* [Task prompt]:
Without including the pictures, copy each line below exactly as it reads.

§

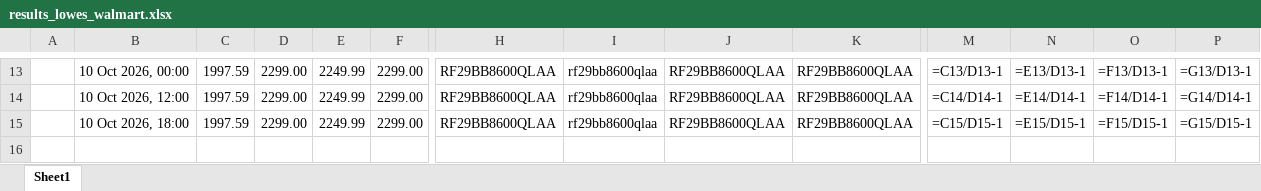
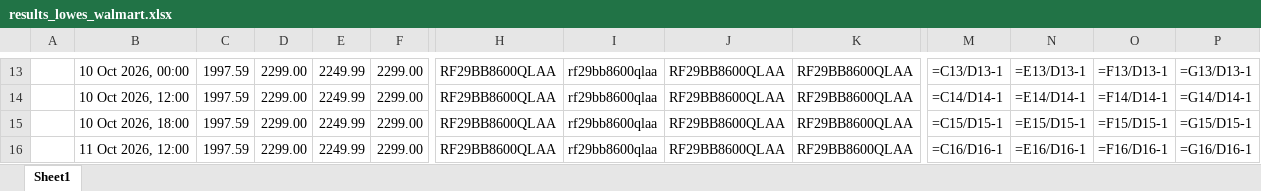
Before and after one commit to rathi-eucloid/DA-alert, an Excel workbook: outputs/results_lowes_walmart.xlsx, sheet Sheet1, drawn as a sheet; only a part is shown, gaps mark what is left out; values as stored, in another font and other column widths than the file's, no borders; formulas without a stored value are shown as written; rows hold the shown columns only; the diff names each change by its address in the sheet, - before the commit and + after, or states it on an @@ line.

```diff
--- a/outputs/results_lowes_walmart.xlsx (sheet Sheet1)
+++ b/outputs/results_lowes_walmart.xlsx (sheet Sheet1)
+row 16:  | 11 Oct 2026, 12:00 | 1997.59 | 2299.00 | 2249.99 | 2299.00 | RF29BB8600QLAA | rf29bb8600qlaa | RF29BB8600QLAA | RF29BB8600QLAA | =C16/D16-1 | =E16/D16-1 | =F16/D16-1 | =G16/D16-1
```
Also changed, not shown: 9 other files.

§

* [Exercise response]:
Before and after one commit to rathi-eucloid/DA-alert, an Excel workbook: outputs/results_lowes_walmart.xlsx, sheet Sheet1, drawn as a sheet; only a part is shown, gaps mark what is left out; values as stored, in another font and other column widths than the file's, no borders; formulas without a stored value are shown as written; rows hold the shown columns only; the diff names each change by its address in the sheet, - before the commit and + after, or states it on an @@ line.

```diff
--- a/outputs/results_lowes_walmart.xlsx (sheet Sheet1)
+++ b/outputs/results_lowes_walmart.xlsx (sheet Sheet1)
+row 16:  | 11 Oct 2026, 12:00 | 1997.59 | 2299.00 | 2249.99 | 2299.00 | RF29BB8600QLAA | rf29bb8600qlaa | RF29BB8600QLAA | RF29BB8600QLAA | =C16/D16-1 | =E16/D16-1 | =F16/D16-1 | =G16/D16-1
```
Also changed, not shown: 9 other files.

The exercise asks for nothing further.